▼▼▼
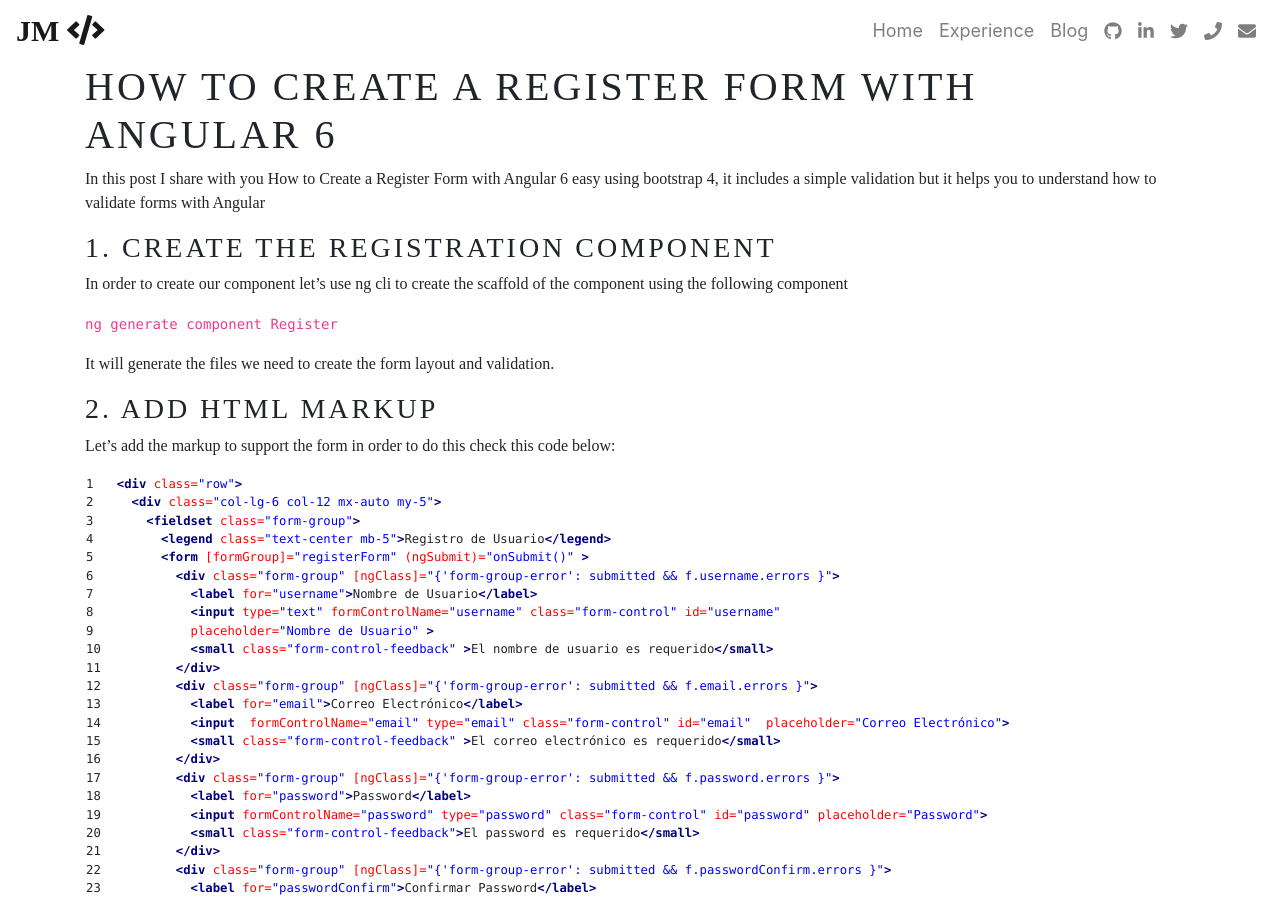
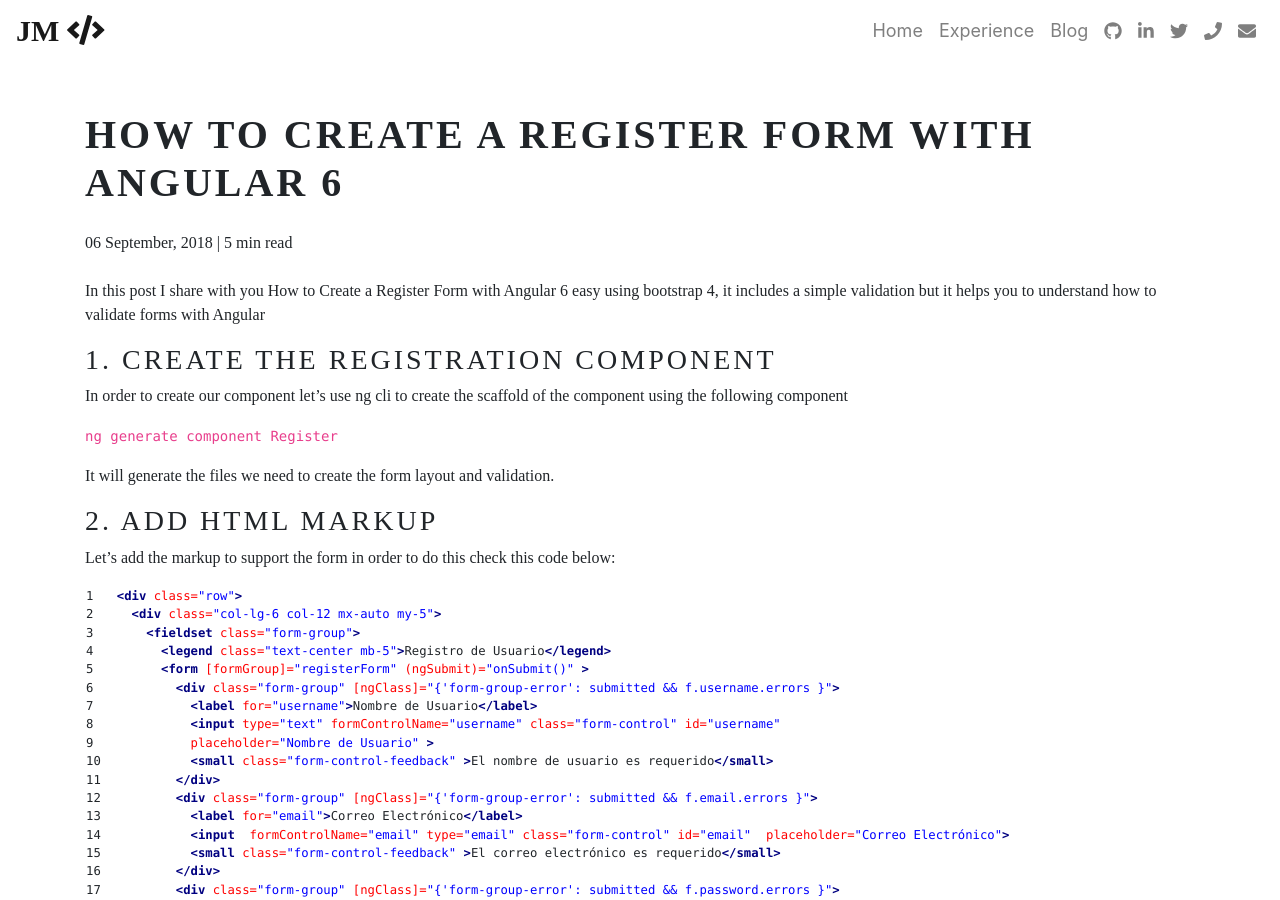
Before and after one commit to jmonterroso/jmonterroso.github.io, a Jekyll site: the page built from _posts/2018-09-06-create-a-register-form-with-angular-6.markdown, in a window 1280 px wide and 900 px high. Built offline with Jekyll 4.4.1, drawn with Linux system fonts in a browser that asks for light colours; nearby versions of some CDN libraries; comment, search, counter and statistics services are not loaded.

Commit message:
Adding disqus comments into my blog

```diff
--- a/_layouts/post.html
+++ b/_layouts/post.html
@@ -2,11 +2,34 @@
 layout: core
 ---
 
-<div class="container">
+<div class="container my-5">
     <div class="row">
-        <div class="col-12">
-            <h1> {{ page.title }}</h1>
+        <div class="col-12 ">
+            <h1 class="fw-900"> {{ page.title }}</h1>
+            <p class="my-4">{{ page.date | date: '%d %B, %Y' }} |  {{ page.reading_time }} read</p>
             {{ content }}
+            {% if page.comments %}
+                <div id="disqus_thread"></div>
+                <script>
+
+                    /**
+                     *  RECOMMENDED CONFIGURATION VARIABLES: EDIT AND UNCOMMENT THE SECTION BELOW TO INSERT DYNAMIC VALUES FROM YOUR PLATFORM OR CMS.
+                     *  LEARN WHY DEFINING THESE VARIABLES IS IMPORTANT: https://disqus.com/admin/universalcode/#configuration-variables*/
+                    /*
+                    var disqus_config = function () {
+                    this.page.url = PAGE_URL;  // Replace PAGE_URL with your page's canonical URL variable
+                    this.page.identifier = PAGE_IDENTIFIER; // Replace PAGE_IDENTIFIER with your page's unique identifier variable
+                    };
+                    */
+                    (function() { // DON'T EDIT BELOW THIS LINE
+                        var d = document, s = d.createElement('script');
+                        s.src = 'https://jayson-website.disqus.com/embed.js';
+                        s.setAttribute('data-timestamp', +new Date());
+                        (d.head || d.body).appendChild(s);
+                    })();
+                </script>
+                <noscript>Please enable JavaScript to view the <a href="https://disqus.com/?ref_noscript">comments powered by Disqus.</a></noscript>
+            {% endif %}
         </div>
     </div>
 </div>
--- a/_posts/2018-09-06-create-a-register-form-with-angular-6.markdown
+++ b/_posts/2018-09-06-create-a-register-form-with-angular-6.markdown
@@ -4,6 +4,8 @@ title:  "How to Create a Register Form with Angular 6"
 date:   2018-09-06 08:46:02 -0600
 categories: frontend angular forms
 # image: hyperapp-fundamentals.png
+reading_time: 5 min
+comments: true
 ---
 
 In this post I share with you How to Create a Register Form with Angular 6 easy using bootstrap 4, it includes a simple validation but it helps you to understand how to validate forms with Angular
```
▲▲▲
> _Exercise brief_
Look for "title" in each line of the material, then copy the lines where it is found.

> _Answer section_
-            <h1> {{ page.title }}</h1>
+            <h1 class="fw-900"> {{ page.title }}</h1>
@@ -4,6 +4,8 @@ title:  "How to Create a Register Form with Angular 6"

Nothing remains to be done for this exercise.